Have Bank Of Scotland Plc visited your home, sent you a message or sent you a letter? Halifax Bank of Scotland are a debt collection company who buy debts from various lenders.

If you have received a letter of a card from this debt collector, contact us now for independent, confidential and free debt advice. We will explore all of your options, with the aim of stopping this debt collector from being able to take any further, more aggressive action. But you must act quickly!

Halifax Bank of Scotland are a debt collectors with a company number of SC327000.

Their address is:

The Mound, Edinburgh, EH1 1YZ

Their website address is https://www.halifax.co.uk/.

You can call them on 0113 242 1984.

Their company number is SC327000.

Their email is accounts@mail.halifax.co.uk.

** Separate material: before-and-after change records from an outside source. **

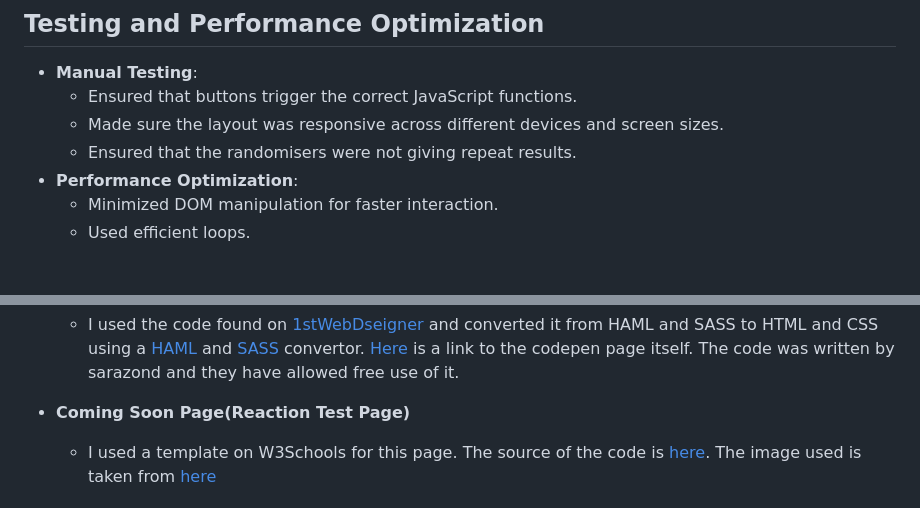
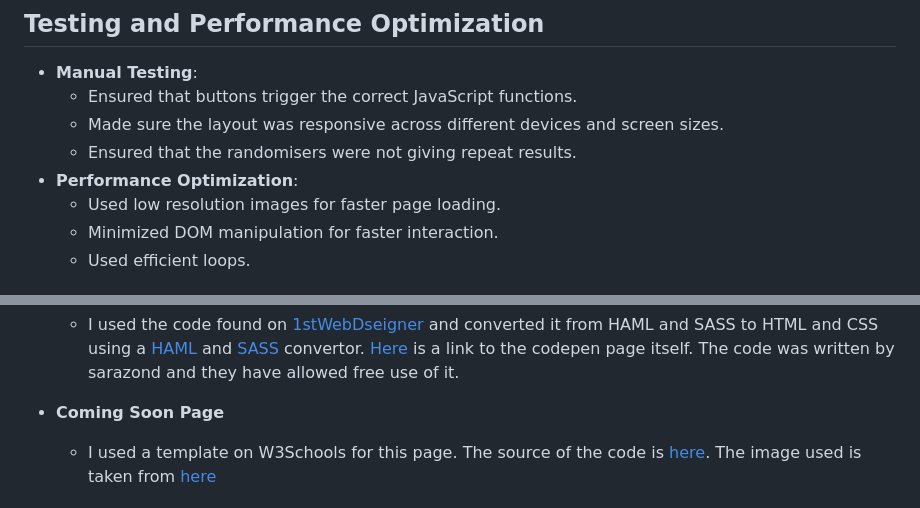
Before and after one commit to AndyJames11/AndrewJames11.co.uk, a Markdown page: README.md, 2 parts joined by grey strips. GitHub-like rendering.

```diff
--- a/README.md
+++ b/README.md
@@ -69,6 +71,7 @@ This project is built as part of my portfolio to demonstrate the skills I have l
   - Made sure the layout was responsive across different devices and screen sizes.
   - Ensured that the randomisers were not giving repeat results.
 - **Performance Optimization**:
+  - Used low resolution images for faster page loading.
   - Minimized DOM manipulation for faster interaction.
   - Used efficient loops.
 
@@ -195,7 +203,7 @@ Click [Here](https://help.github.com/en/github/creating-cloning-and-archiving-re
 - **Animated Background on Front Page**
   - I used the code found on [1stWebDseigner](https://1stwebdesigner.com/15-css-background-effects/) and converted it from HAML and SASS to HTML and CSS using a [HAML](https://herotofu.com/haml-converter) and [SASS](https://codebeautify.org/sass-to-css-converter) convertor. [Here](https://codepen.io/sarazond/pen/LYGbwj) is a link to the codepen page itself. The code was written by sarazond and they have allowed free use of it.
 
-- **Coming Soon Page(Reaction Test Page)**
+- **Coming Soon Page**
   - I used a template on W3Schools for this page. The source of the code is [here](https://www.w3schools.com/howto/howto_css_coming_soon.asp). The image used is taken from [here](https://wallpaper.mob.org/pc/image/earth-waterfall-forest-mountain-nature-sunset-water-1505348.html)
 
   ### Acknowledgements
```
Also changed, not shown: other parts of README.md (+11 -4 lines).
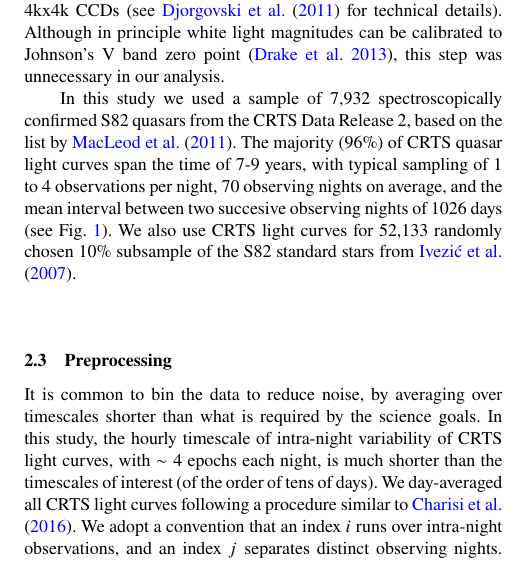
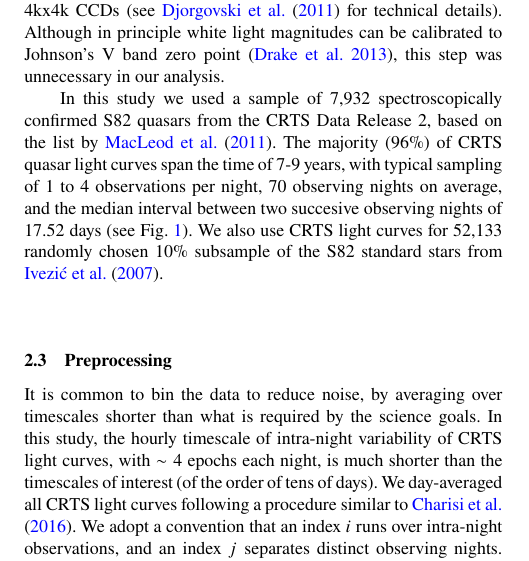
Before and after one commit to suberlak/CRTS_paper, a LaTeX paper (main.tex): part of one column of page 2 of 8, cut so that both start at the same text. Compiled offline with pdfLaTeX; a LaTeX package or settings file that is missing is left out.

Commit message:
corrected mean to median time interval between two consecutive nights in Sec 2.2

```diff
--- a/main.tex
+++ b/main.tex
@@ -191,7 +191,7 @@ this step was unnecessary in our analysis.
 In this study we used a sample of 7,932 spectroscopically confirmed S82 quasars from the CRTS Data Release 2, based
 on the list by \cite{macleod2011}.  The majority (96\%) of  CRTS quasar light curves span the time of 7-9 years,
 with typical sampling of 1 to 4 observations per night, 70 observing nights on average, and the
-mean interval between two succesive observing nights of 1026  days (see Fig.~\ref{fig:1}). We also use CRTS light curves for 52,133 randomly chosen 10\% subsample of the S82
+median interval between two succesive observing nights of 17.52  days (see Fig.~\ref{fig:1}). We also use CRTS light curves for 52,133 randomly chosen 10\% subsample of the S82
 standard stars from \cite{ivezic2007}.
 \begin{figure}
 \vskip -0.2in
```
Also changed, not shown: main.pdf.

Important: Do not let Halifax Bank of Scotland into your home, no matter what they tell you. Contact us immediately and we will try to deal with them on your behalf.

Halifax Bank of Scotland Frequently Asked Questions

In certain situation you may be able to write off a large percentage of your debt through an IVA. An IVA is an Individual Voluntary Arrangement. Payments start from £80 per month and you can consolidate all of your unsecured debts in to one affordable monthly payment for 5 years. At the end of the 5 years, the rest of your debt with Halifax Bank of Scotland is written off.

Halifax Bank of Scotland collect debts on behalf of their clients. This could be any number of different companies as Halifax Bank of Scotland is a private company and may acquire debts through a number of sources.

Some of the most common debts Halifax Bank of Scotland may collect for are loans, credit cards, council tax, parking fines, criminal fines, utility bills, HMRC debts and many others.

Halifax Bank of Scotland can only enter your property if they have a court order which allows them to do so. This is not common, but it happens usually when a bailiff is assigned to collect a debt. You should act quickly in this situation as it is possible that goods may be seized.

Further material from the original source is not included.